(NaturalNews) New research has some good news for women battling extra pounds. The study, conducted by Ohio State University scientists, found that two natural dietary oil supplements can spark healthy weight loss and lower body fat -- and the oils even worked in obese postmenopausal women with type 2 diabetes.
So what are these fat-zapping oils? They are simply safflower oil and conjugated linoleic acid (CLA), a compound naturally found in some meat and dairy products, that has been associated with weight loss in previous studies. Both oils are "good fats" composed primarily of polyunsaturated fatty acids. They are rich sources of linoleic acid, an omega-6 fatty acid that is important for the growth and maintenance of tissues and fat metabolism.
The new study, which is set for publication in the American Journal of Clinical Nutrition, involved 35 women who were considered obese based on body mass index (BMI) measurements of their weight relative to height. All were postmenopausal but younger than 70 and all had type 2 diabetes, although none needed insulin for treatment.
The women were randomly divided into two groups to determine which oil supplement they took first -- this strategy was used because the researchers wanted to see if there were different effects from different dietary oils in the same woman. So, after a 16 week supplementation with one of the oils, there was a four week washout period to allow the first oil supplement to leave the women's bodies before the next 16 week testing period with the other oil began. The oil supplements were taken as two pills four times each day, at meals and bedtime. The daily dose of either oil was about one and 2/3 teaspoons.
The research volunteers kept diet and activity records for three days in a row at four different times over the course of the study to see if their calorie intake or how much time they spent exercising was influencing the results of the trial. However, the investigators found that activity levels and calorie intake stayed about the same throughout the study.
Despite the fact there was no dieting or exercising, the study found that CLA supplementation significantly decreased the women's BMI and total body fat. Usually these effects became evident in the last eight weeks of each 16 week period. On average their total body fat decreased by 3.2 percent, reducing the weight of excess fat tissue between 2.3 pounds and 3.5 pounds.
While the safflower oil didn't change total body fat readings, in some ways this all vegetable "good fat" was the biggest star of the research. It reduced the weight of trunk fat tissue by between 2.6 pounds and 4.2 pounds -- an average of more than six percent. What's more, safflower oil increased lean tissue, or muscle, by about two to three pounds.
To add to the good news, safflower oil was found to reduce fasting blood sugar levels in these diabetic women between 11 and 19 points. "Lowering fasting glucose is important for these women. The overall effect in just 16 weeks wasn't bringing them back to normal, but safflower oil still improved it significantly," Martha Belury, professor of human nutrition at Ohio State University and senior author of the study, said in a statement to the media.
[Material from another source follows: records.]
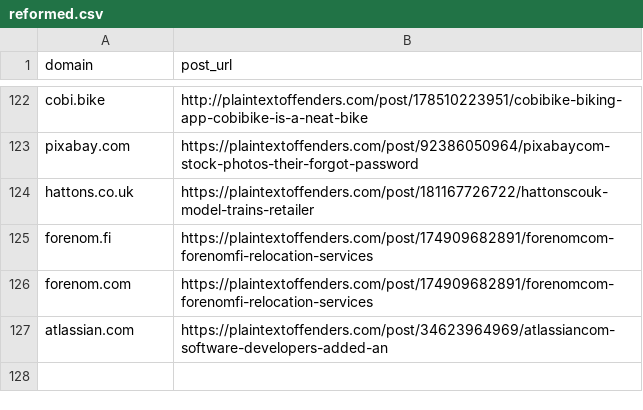
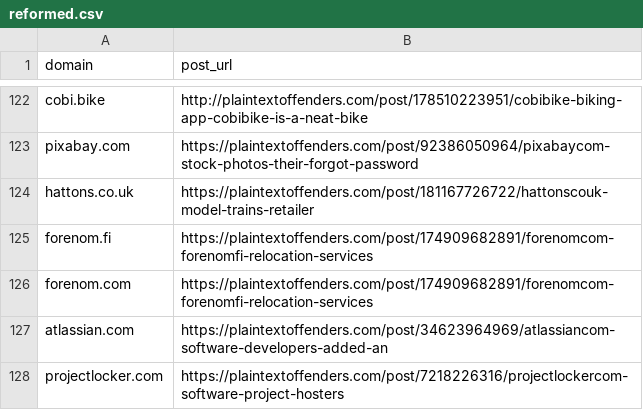
Before and after one commit to plaintextoffenders/plaintextoffenders, a CSV file: reformed.csv, drawn as a sheet; only a part is shown, gaps mark what is left out.

Commit message:
update reformed offenders

```diff
--- a/reformed.csv
+++ b/reformed.csv
@@ -127 +127,2 @@ forenom.com,https://plaintextoffenders.com/post/174909682891/forenomcom-forenomf
 atlassian.com,https://plaintextoffenders.com/post/34623964969/atlassiancom-software-developers-added-an
+projectlocker.com,https://plaintextoffenders.com/post/7218226316/projectlockercom-software-project-hosters
```
Also changed, not shown: offenders.csv.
The researchers found that ingesting safflower oil increased a hormone called adiponectin. In the press statement, Dr. Belury said adiponectin might have triggered the body's ability to burn dietary fats. She plans to study this mechanism in upcoming research.
According to Dr. Belury, after menopause women are apt to lose muscle while, at the same time, body fat accumulates around their middles. Now it appears dietary oils can help fight this "spare tire", even in women who have diabetes.
"I never would have imagined such a finding. This study is the first to show that such a modest amount of a linoleic acid-rich oil may have a profound effect on body composition in women," Dr. Belury stated. "Making this subtle change in the intake of high-quality dietary fats in an effort to alter body composition is both achievable and affordable to postmenopausal women in the United States who are managing the difficult combination of obesity and diabetes."
Sherry Baker is a widely published writer whose work has appeared in Newsweek, Health, the Atlanta Journal and Constitution, Yoga Journal, Optometry, Atlanta, Arthritis Today, Natural Healing Newsletter, OMNI, UCLA's "Healthy Years" newsletter, Mount Sinai School of Medicine's "Focus on Health Aging" newsletter, the Cleveland Clinic's "Men's Health Advisor" newsletter and many others.